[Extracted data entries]
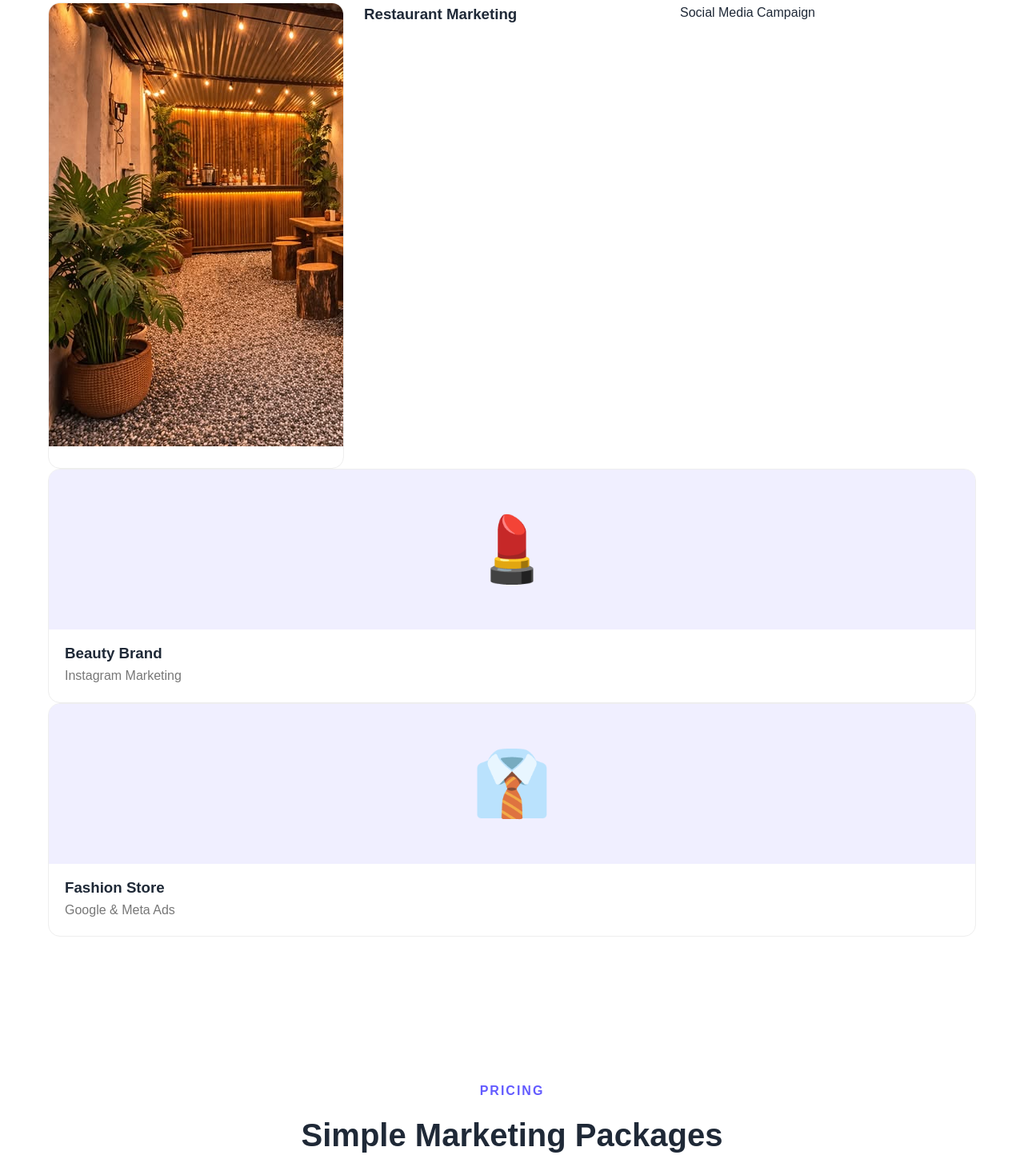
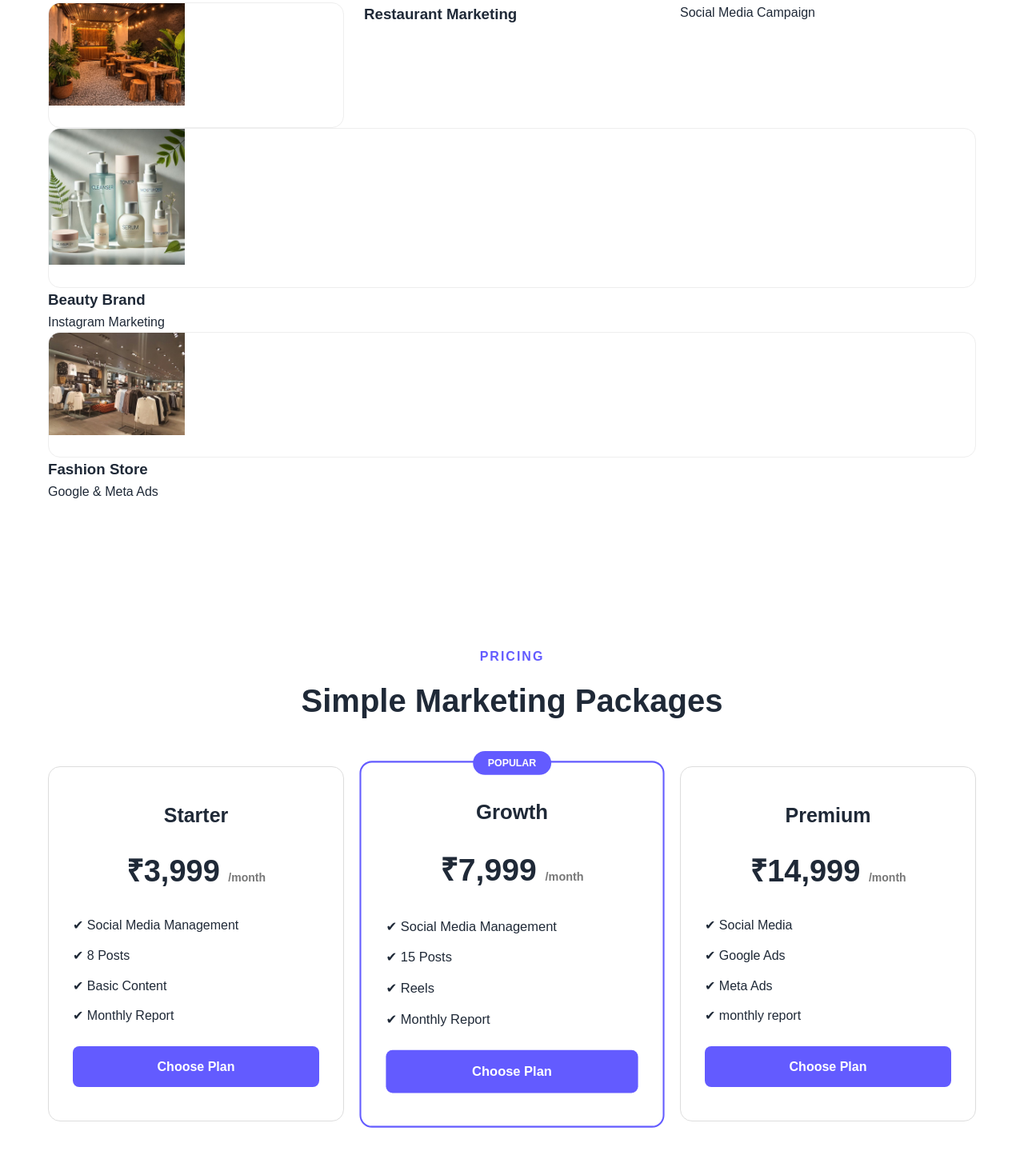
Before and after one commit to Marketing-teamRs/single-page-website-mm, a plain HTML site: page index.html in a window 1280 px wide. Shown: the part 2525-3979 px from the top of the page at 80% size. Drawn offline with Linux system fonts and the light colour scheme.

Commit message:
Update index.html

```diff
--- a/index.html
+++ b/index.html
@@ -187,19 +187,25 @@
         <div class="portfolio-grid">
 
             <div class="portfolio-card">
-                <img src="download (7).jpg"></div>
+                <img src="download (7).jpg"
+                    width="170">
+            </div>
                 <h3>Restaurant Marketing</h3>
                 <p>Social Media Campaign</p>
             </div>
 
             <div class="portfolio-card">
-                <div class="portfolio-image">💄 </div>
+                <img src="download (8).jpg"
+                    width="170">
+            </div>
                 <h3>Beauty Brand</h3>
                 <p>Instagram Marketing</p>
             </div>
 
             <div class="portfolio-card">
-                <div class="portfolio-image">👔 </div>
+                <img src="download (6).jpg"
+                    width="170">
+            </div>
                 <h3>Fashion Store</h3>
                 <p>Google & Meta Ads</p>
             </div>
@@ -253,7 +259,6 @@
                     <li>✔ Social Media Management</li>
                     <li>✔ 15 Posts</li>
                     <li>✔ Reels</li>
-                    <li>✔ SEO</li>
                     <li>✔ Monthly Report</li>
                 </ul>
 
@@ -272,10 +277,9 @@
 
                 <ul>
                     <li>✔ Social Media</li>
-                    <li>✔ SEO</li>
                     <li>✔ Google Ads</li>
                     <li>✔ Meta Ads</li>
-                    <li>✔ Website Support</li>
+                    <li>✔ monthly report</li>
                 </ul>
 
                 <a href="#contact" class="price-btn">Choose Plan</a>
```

*Work task*
The "Update index.html" line through the last line above: set these down exactly and add nothing else.

*Solution to this exercise*
Update index.html

```diff
--- a/index.html
+++ b/index.html
@@ -187,19 +187,25 @@
         <div class="portfolio-grid">
 
             <div class="portfolio-card">
-                <img src="download (7).jpg"></div>
+                <img src="download (7).jpg"
+                    width="170">
+            </div>
                 <h3>Restaurant Marketing</h3>
                 <p>Social Media Campaign</p>
             </div>
 
             <div class="portfolio-card">
-                <div class="portfolio-image">💄 </div>
+                <img src="download (8).jpg"
+                    width="170">
+            </div>
                 <h3>Beauty Brand</h3>
                 <p>Instagram Marketing</p>
             </div>
 
             <div class="portfolio-card">
-                <div class="portfolio-image">👔 </div>
+                <img src="download (6).jpg"
+                    width="170">
+            </div>
                 <h3>Fashion Store</h3>
                 <p>Google & Meta Ads</p>
             </div>
@@ -253,7 +259,6 @@
                     <li>✔ Social Media Management</li>
                     <li>✔ 15 Posts</li>
                     <li>✔ Reels</li>
-                    <li>✔ SEO</li>
                     <li>✔ Monthly Report</li>
                 </ul>
 
@@ -272,10 +277,9 @@
 
                 <ul>
                     <li>✔ Social Media</li>
-                    <li>✔ SEO</li>
                     <li>✔ Google Ads</li>
                     <li>✔ Meta Ads</li>
-                    <li>✔ Website Support</li>
+                    <li>✔ monthly report</li>
                 </ul>
 
                 <a href="#contact" class="price-btn">Choose Plan</a>
```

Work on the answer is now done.